[TASK TO COMPLETE] Show every line of the data that contains the string "Driven".
--------------------------------------------------
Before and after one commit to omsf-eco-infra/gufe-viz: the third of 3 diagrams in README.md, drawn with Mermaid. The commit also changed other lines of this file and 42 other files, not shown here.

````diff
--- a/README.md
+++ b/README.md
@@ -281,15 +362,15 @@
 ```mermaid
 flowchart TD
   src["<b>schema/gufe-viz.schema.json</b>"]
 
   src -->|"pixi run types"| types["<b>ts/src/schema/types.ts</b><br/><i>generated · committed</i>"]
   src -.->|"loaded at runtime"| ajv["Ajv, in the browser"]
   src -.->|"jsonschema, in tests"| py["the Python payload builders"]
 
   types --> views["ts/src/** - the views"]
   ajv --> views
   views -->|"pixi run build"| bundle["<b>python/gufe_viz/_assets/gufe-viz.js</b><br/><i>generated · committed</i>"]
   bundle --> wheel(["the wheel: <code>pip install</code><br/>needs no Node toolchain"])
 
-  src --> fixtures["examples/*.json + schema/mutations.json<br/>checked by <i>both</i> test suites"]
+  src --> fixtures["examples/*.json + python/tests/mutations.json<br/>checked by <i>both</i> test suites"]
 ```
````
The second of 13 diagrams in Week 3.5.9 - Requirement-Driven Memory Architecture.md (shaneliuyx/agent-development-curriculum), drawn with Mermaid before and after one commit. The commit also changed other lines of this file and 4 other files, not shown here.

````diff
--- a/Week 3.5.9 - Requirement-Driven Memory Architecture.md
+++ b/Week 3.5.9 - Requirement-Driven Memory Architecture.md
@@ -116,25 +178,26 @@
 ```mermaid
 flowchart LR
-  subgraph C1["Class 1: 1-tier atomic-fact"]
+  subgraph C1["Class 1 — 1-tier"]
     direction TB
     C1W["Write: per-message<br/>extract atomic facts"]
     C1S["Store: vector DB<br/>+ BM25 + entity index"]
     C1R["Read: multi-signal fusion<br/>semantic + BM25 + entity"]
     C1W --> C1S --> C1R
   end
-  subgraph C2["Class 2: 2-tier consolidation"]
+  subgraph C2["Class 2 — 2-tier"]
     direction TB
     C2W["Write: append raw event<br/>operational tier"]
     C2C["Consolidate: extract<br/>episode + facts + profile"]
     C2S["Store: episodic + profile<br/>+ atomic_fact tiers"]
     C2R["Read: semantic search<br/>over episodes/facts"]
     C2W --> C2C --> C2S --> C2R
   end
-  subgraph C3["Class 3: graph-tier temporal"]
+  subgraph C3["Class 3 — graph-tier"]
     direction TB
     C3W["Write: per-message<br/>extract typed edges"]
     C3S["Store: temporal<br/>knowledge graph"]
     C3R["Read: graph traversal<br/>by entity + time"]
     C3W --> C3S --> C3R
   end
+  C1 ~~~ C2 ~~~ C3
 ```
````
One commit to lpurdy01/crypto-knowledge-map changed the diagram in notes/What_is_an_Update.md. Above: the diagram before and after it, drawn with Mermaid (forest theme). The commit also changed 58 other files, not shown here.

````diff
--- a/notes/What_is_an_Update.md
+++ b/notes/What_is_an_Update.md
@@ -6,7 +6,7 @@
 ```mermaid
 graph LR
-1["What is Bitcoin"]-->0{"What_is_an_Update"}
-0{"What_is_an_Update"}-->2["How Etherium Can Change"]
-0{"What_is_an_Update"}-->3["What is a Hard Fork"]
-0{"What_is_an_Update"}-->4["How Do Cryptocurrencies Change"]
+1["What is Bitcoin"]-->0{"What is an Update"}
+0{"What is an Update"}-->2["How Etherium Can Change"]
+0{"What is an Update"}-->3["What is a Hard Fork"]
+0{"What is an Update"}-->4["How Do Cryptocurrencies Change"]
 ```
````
--------------------------------------------------
[ANSWER TO THE PROBLEM]
The second of 13 diagrams in Week 3.5.9 - Requirement-Driven Memory Architecture.md (shaneliuyx/agent-development-curriculum), drawn with Mermaid before and after one commit. The commit also changed other lines of this file and 4 other files, not shown here.
--- a/Week 3.5.9 - Requirement-Driven Memory Architecture.md
+++ b/Week 3.5.9 - Requirement-Driven Memory Architecture.md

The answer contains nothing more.